Revision tracking records
______

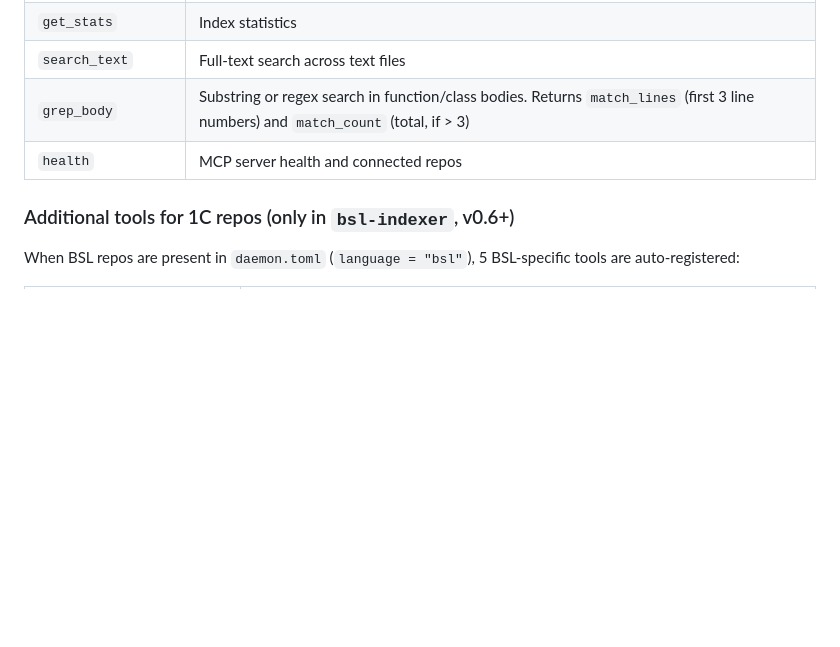
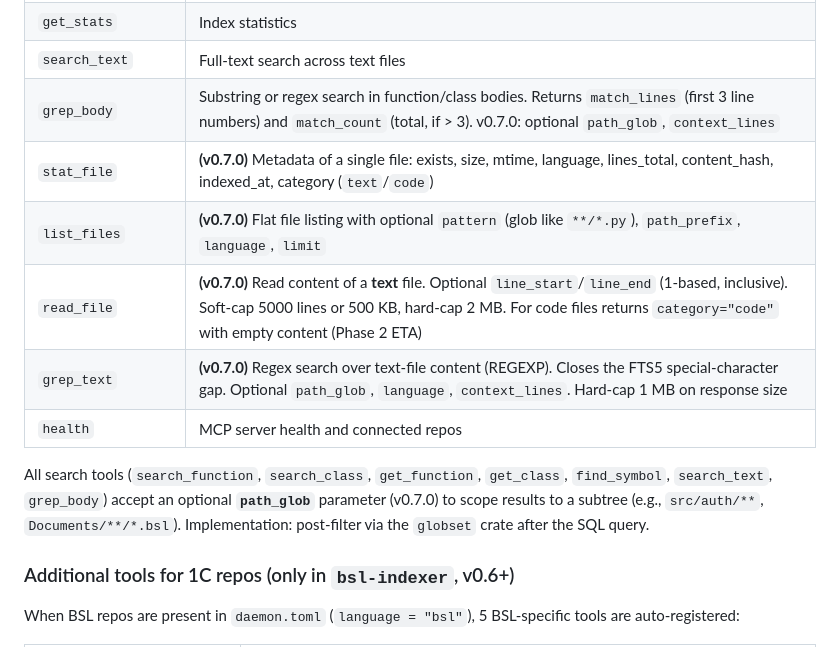
Before and after one commit to Regsorm/code-index-mcp, a Markdown page: README.md, the part around the change. GitHub-like rendering; blank space fills up the shorter version.

```diff
--- a/README.md
+++ b/README.md
@@ -217,8 +217,14 @@ For a shared HTTP process:
 | `get_file_summary` | Complete file map without reading source |
 | `get_stats` | Index statistics |
 | `search_text` | Full-text search across text files |
-| `grep_body` | Substring or regex search in function/class bodies. Returns `match_lines` (first 3 line numbers) and `match_count` (total, if > 3) |
+| `grep_body` | Substring or regex search in function/class bodies. Returns `match_lines` (first 3 line numbers) and `match_count` (total, if > 3). v0.7.0: optional `path_glob`, `context_lines` |
+| `stat_file` | **(v0.7.0)** Metadata of a single file: exists, size, mtime, language, lines_total, content_hash, indexed_at, category (`text`/`code`) |
+| `list_files` | **(v0.7.0)** Flat file listing with optional `pattern` (glob like `**/*.py`), `path_prefix`, `language`, `limit` |
+| `read_file` | **(v0.7.0)** Read content of a **text** file. Optional `line_start`/`line_end` (1-based, inclusive). Soft-cap 5000 lines or 500 KB, hard-cap 2 MB. For code files returns `category="code"` with empty content (Phase 2 ETA) |
+| `grep_text` | **(v0.7.0)** Regex search over text-file content (REGEXP). Closes the FTS5 special-character gap. Optional `path_glob`, `language`, `context_lines`. Hard-cap 1 MB on response size |
 | `health` | MCP server health and connected repos |
+
+All search tools (`search_function`, `search_class`, `get_function`, `get_class`, `find_symbol`, `search_text`, `grep_body`) accept an optional **`path_glob`** parameter (v0.7.0) to scope results to a subtree (e.g., `src/auth/**`, `Documents/**/*.bsl`). Implementation: post-filter via the `globset` crate after the SQL query.
 
 ### Additional tools for 1C repos (only in `bsl-indexer`, v0.6+)
 
```
Also changed, not shown: README_RU.md (+7 -1 lines).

______

Provide the number of lines in the records above that contain the word "after", with no additional words.

◆ Your solution
2